### TASK TO CARRY OUT
Restate the records that follow. Every word must match.

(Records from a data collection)
+---+
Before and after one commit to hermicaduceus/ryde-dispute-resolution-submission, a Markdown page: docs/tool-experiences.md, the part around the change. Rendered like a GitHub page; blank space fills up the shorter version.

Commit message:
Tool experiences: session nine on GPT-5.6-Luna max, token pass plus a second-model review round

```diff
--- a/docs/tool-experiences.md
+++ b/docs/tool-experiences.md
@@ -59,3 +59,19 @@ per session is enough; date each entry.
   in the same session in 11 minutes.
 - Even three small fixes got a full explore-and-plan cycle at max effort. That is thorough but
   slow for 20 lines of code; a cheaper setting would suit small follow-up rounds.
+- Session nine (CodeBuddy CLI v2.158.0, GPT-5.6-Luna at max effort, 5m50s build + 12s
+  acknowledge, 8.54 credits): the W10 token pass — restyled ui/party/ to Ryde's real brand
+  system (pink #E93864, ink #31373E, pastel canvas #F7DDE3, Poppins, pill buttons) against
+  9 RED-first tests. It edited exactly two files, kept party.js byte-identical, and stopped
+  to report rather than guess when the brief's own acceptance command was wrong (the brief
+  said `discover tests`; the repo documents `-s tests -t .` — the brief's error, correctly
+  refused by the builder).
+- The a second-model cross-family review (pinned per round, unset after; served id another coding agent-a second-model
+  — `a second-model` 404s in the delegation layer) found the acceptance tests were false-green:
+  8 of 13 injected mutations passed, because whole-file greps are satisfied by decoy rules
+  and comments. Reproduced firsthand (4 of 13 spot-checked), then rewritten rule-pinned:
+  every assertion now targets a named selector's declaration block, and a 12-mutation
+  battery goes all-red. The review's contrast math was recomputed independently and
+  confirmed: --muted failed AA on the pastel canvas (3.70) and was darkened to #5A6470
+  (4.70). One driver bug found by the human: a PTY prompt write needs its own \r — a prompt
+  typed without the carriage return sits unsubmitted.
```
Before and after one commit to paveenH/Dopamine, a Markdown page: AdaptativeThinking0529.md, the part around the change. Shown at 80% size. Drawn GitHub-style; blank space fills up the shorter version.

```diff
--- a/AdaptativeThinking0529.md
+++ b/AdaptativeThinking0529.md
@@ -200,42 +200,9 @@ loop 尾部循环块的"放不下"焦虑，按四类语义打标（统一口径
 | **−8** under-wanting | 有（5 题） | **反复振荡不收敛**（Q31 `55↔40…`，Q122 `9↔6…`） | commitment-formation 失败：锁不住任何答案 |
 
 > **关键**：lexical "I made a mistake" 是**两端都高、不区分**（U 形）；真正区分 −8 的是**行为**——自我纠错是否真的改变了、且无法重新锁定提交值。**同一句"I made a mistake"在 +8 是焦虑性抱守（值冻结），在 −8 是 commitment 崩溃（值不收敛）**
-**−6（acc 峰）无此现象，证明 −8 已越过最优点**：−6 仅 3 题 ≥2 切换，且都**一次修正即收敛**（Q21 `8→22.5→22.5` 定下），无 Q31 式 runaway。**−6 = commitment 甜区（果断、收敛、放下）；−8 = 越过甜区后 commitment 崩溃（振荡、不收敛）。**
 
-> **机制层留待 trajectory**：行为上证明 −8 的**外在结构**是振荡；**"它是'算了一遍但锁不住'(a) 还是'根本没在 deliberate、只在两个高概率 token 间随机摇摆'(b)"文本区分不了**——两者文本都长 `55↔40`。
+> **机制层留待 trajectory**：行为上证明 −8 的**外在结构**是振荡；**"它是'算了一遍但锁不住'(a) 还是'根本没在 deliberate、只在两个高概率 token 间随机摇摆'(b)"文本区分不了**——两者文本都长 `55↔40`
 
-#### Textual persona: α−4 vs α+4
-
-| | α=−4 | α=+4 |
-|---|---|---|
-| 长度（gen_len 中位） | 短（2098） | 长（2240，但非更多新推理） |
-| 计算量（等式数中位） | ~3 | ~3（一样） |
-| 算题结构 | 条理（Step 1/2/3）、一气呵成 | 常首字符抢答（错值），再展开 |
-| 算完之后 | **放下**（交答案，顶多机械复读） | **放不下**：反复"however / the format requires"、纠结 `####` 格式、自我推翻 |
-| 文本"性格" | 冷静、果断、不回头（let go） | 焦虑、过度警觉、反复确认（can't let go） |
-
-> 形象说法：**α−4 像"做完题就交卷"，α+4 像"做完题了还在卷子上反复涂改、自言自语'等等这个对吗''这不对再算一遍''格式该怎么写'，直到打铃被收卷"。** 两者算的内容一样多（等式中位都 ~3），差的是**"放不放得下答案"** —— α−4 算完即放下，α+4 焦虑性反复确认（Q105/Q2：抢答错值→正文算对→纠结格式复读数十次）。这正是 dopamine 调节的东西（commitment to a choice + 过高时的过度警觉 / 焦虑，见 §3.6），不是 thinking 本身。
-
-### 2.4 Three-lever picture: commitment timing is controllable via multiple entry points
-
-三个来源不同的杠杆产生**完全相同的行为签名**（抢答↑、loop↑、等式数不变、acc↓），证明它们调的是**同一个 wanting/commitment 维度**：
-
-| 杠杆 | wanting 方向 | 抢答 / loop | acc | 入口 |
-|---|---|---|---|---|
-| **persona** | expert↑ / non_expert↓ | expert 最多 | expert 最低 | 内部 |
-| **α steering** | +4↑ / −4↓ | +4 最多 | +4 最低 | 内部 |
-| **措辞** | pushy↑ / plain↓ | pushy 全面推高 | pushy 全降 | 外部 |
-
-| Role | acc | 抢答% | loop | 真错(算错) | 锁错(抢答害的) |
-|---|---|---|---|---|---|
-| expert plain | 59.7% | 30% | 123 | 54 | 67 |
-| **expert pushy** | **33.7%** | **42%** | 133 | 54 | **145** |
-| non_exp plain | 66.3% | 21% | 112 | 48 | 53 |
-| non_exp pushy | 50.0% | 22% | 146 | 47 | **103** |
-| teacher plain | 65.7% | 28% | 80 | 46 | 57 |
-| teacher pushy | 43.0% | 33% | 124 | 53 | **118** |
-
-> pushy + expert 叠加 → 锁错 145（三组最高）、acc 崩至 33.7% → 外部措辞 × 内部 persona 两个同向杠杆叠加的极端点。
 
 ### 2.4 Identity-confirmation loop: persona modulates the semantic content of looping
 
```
+---+
### OUTPUT BELOW
Before and after one commit to hermicaduceus/ryde-dispute-resolution-submission, a Markdown page: docs/tool-experiences.md, the part around the change. Rendered like a GitHub page; blank space fills up the shorter version.

Commit message:
Tool experiences: session nine on GPT-5.6-Luna max, token pass plus a second-model review round

```diff
--- a/docs/tool-experiences.md
+++ b/docs/tool-experiences.md
@@ -59,3 +59,19 @@ per session is enough; date each entry.
   in the same session in 11 minutes.
 - Even three small fixes got a full explore-and-plan cycle at max effort. That is thorough but
   slow for 20 lines of code; a cheaper setting would suit small follow-up rounds.
+- Session nine (CodeBuddy CLI v2.158.0, GPT-5.6-Luna at max effort, 5m50s build + 12s
+  acknowledge, 8.54 credits): the W10 token pass — restyled ui/party/ to Ryde's real brand
+  system (pink #E93864, ink #31373E, pastel canvas #F7DDE3, Poppins, pill buttons) against
+  9 RED-first tests. It edited exactly two files, kept party.js byte-identical, and stopped
+  to report rather than guess when the brief's own acceptance command was wrong (the brief
+  said `discover tests`; the repo documents `-s tests -t .` — the brief's error, correctly
+  refused by the builder).
+- The a second-model cross-family review (pinned per round, unset after; served id another coding agent-a second-model
+  — `a second-model` 404s in the delegation layer) found the acceptance tests were false-green:
+  8 of 13 injected mutations passed, because whole-file greps are satisfied by decoy rules
+  and comments. Reproduced firsthand (4 of 13 spot-checked), then rewritten rule-pinned:
+  every assertion now targets a named selector's declaration block, and a 12-mutation
+  battery goes all-red. The review's contrast math was recomputed independently and
+  confirmed: --muted failed AA on the pastel canvas (3.70) and was darkened to #5A6470
+  (4.70). One driver bug found by the human: a PTY prompt write needs its own \r — a prompt
+  typed without the carriage return sits unsubmitted.
```
Before and after one commit to paveenH/Dopamine, a Markdown page: AdaptativeThinking0529.md, the part around the change. Shown at 80% size. Drawn GitHub-style; blank space fills up the shorter version.

```diff
--- a/AdaptativeThinking0529.md
+++ b/AdaptativeThinking0529.md
@@ -200,42 +200,9 @@ loop 尾部循环块的"放不下"焦虑，按四类语义打标（统一口径
 | **−8** under-wanting | 有（5 题） | **反复振荡不收敛**（Q31 `55↔40…`，Q122 `9↔6…`） | commitment-formation 失败：锁不住任何答案 |
 
 > **关键**：lexical "I made a mistake" 是**两端都高、不区分**（U 形）；真正区分 −8 的是**行为**——自我纠错是否真的改变了、且无法重新锁定提交值。**同一句"I made a mistake"在 +8 是焦虑性抱守（值冻结），在 −8 是 commitment 崩溃（值不收敛）**
-**−6（acc 峰）无此现象，证明 −8 已越过最优点**：−6 仅 3 题 ≥2 切换，且都**一次修正即收敛**（Q21 `8→22.5→22.5` 定下），无 Q31 式 runaway。**−6 = commitment 甜区（果断、收敛、放下）；−8 = 越过甜区后 commitment 崩溃（振荡、不收敛）。**
 
-> **机制层留待 trajectory**：行为上证明 −8 的**外在结构**是振荡；**"它是'算了一遍但锁不住'(a) 还是'根本没在 deliberate、只在两个高概率 token 间随机摇摆'(b)"文本区分不了**——两者文本都长 `55↔40`。
+> **机制层留待 trajectory**：行为上证明 −8 的**外在结构**是振荡；**"它是'算了一遍但锁不住'(a) 还是'根本没在 deliberate、只在两个高概率 token 间随机摇摆'(b)"文本区分不了**——两者文本都长 `55↔40`
 
-#### Textual persona: α−4 vs α+4
-
-| | α=−4 | α=+4 |
-|---|---|---|
-| 长度（gen_len 中位） | 短（2098） | 长（2240，但非更多新推理） |
-| 计算量（等式数中位） | ~3 | ~3（一样） |
-| 算题结构 | 条理（Step 1/2/3）、一气呵成 | 常首字符抢答（错值），再展开 |
-| 算完之后 | **放下**（交答案，顶多机械复读） | **放不下**：反复"however / the format requires"、纠结 `####` 格式、自我推翻 |
-| 文本"性格" | 冷静、果断、不回头（let go） | 焦虑、过度警觉、反复确认（can't let go） |
-
-> 形象说法：**α−4 像"做完题就交卷"，α+4 像"做完题了还在卷子上反复涂改、自言自语'等等这个对吗''这不对再算一遍''格式该怎么写'，直到打铃被收卷"。** 两者算的内容一样多（等式中位都 ~3），差的是**"放不放得下答案"** —— α−4 算完即放下，α+4 焦虑性反复确认（Q105/Q2：抢答错值→正文算对→纠结格式复读数十次）。这正是 dopamine 调节的东西（commitment to a choice + 过高时的过度警觉 / 焦虑，见 §3.6），不是 thinking 本身。
-
-### 2.4 Three-lever picture: commitment timing is controllable via multiple entry points
-
-三个来源不同的杠杆产生**完全相同的行为签名**（抢答↑、loop↑、等式数不变、acc↓），证明它们调的是**同一个 wanting/commitment 维度**：
-
-| 杠杆 | wanting 方向 | 抢答 / loop | acc | 入口 |
-|---|---|---|---|---|
-| **persona** | expert↑ / non_expert↓ | expert 最多 | expert 最低 | 内部 |
-| **α steering** | +4↑ / −4↓ | +4 最多 | +4 最低 | 内部 |
-| **措辞** | pushy↑ / plain↓ | pushy 全面推高 | pushy 全降 | 外部 |
-
-| Role | acc | 抢答% | loop | 真错(算错) | 锁错(抢答害的) |
-|---|---|---|---|---|---|
-| expert plain | 59.7% | 30% | 123 | 54 | 67 |
-| **expert pushy** | **33.7%** | **42%** | 133 | 54 | **145** |
-| non_exp plain | 66.3% | 21% | 112 | 48 | 53 |
-| non_exp pushy | 50.0% | 22% | 146 | 47 | **103** |
-| teacher plain | 65.7% | 28% | 80 | 46 | 57 |
-| teacher pushy | 43.0% | 33% | 124 | 53 | **118** |
-
-> pushy + expert 叠加 → 锁错 145（三组最高）、acc 崩至 33.7% → 外部措辞 × 内部 persona 两个同向杠杆叠加的极端点。
 
 ### 2.4 Identity-confirmation loop: persona modulates the semantic content of looping
 
```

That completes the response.